◆ **TASK BRIEF**
In the data below, which lines hold the word "report"? Copy them.

(Change detection data)
- Opening Delimiter -
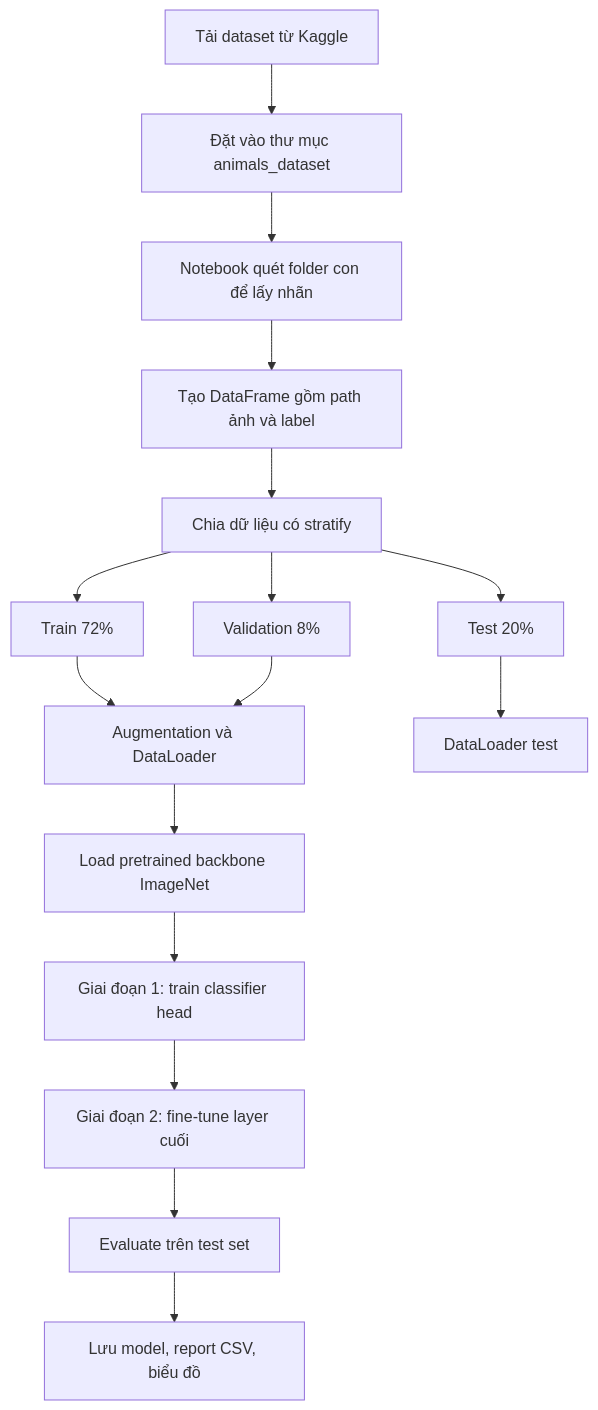
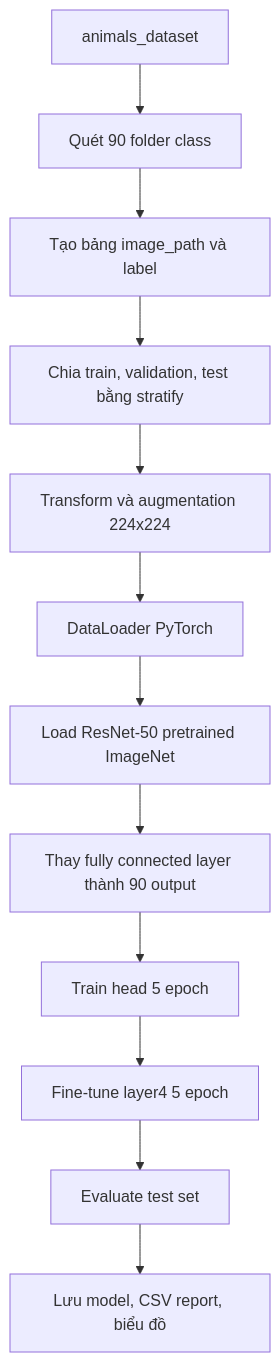
One commit to dangtai111325/90-Animals-Classification changed the diagram in README.md. Above: the diagram before and after it, drawn with Mermaid. The commit also changed other lines of this file and 16 other files, not shown here.

Commit message:
Move ResNet-50 package to branch root

````diff
--- a/README.md
+++ b/README.md
@@ -58,18 +27,14 @@
 ```mermaid
 flowchart TD
-    A[Tải dataset từ Kaggle] --> B[Đặt vào thư mục animals_dataset]
-    B --> C[Notebook quét folder con để lấy nhãn]
-    C --> D[Tạo DataFrame gồm path ảnh và label]
-    D --> E[Chia dữ liệu có stratify]
-    E --> F[Train 72%]
-    E --> G[Validation 8%]
-    E --> H[Test 20%]
-    F --> I[Augmentation và DataLoader]
-    G --> I
-    H --> J[DataLoader test]
-    I --> K[Load pretrained backbone ImageNet]
-    K --> L[Giai đoạn 1: train classifier head]
-    L --> M[Giai đoạn 2: fine-tune layer cuối]
-    M --> N[Evaluate trên test set]
-    N --> O[Lưu model, report CSV, biểu đồ]
+    A[animals_dataset] --> B[Quét 90 folder class]
+    B --> C[Tạo bảng image_path và label]
+    C --> D[Chia train, validation, test bằng stratify]
+    D --> E[Transform và augmentation 224x224]
+    E --> F[DataLoader PyTorch]
+    F --> G[Load ResNet-50 pretrained ImageNet]
+    G --> H[Thay fully connected layer thành 90 output]
+    H --> I[Train head 5 epoch]
+    I --> J[Fine-tune layer4 5 epoch]
+    J --> K[Evaluate test set]
+    K --> L[Lưu model, CSV report, biểu đồ]
 ```
````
- Closing Delimiter -
◆ **RESULT FOR THIS TASK**
-    N --> O[Lưu model, report CSV, biểu đồ]
+    K --> L[Lưu model, CSV report, biểu đồ]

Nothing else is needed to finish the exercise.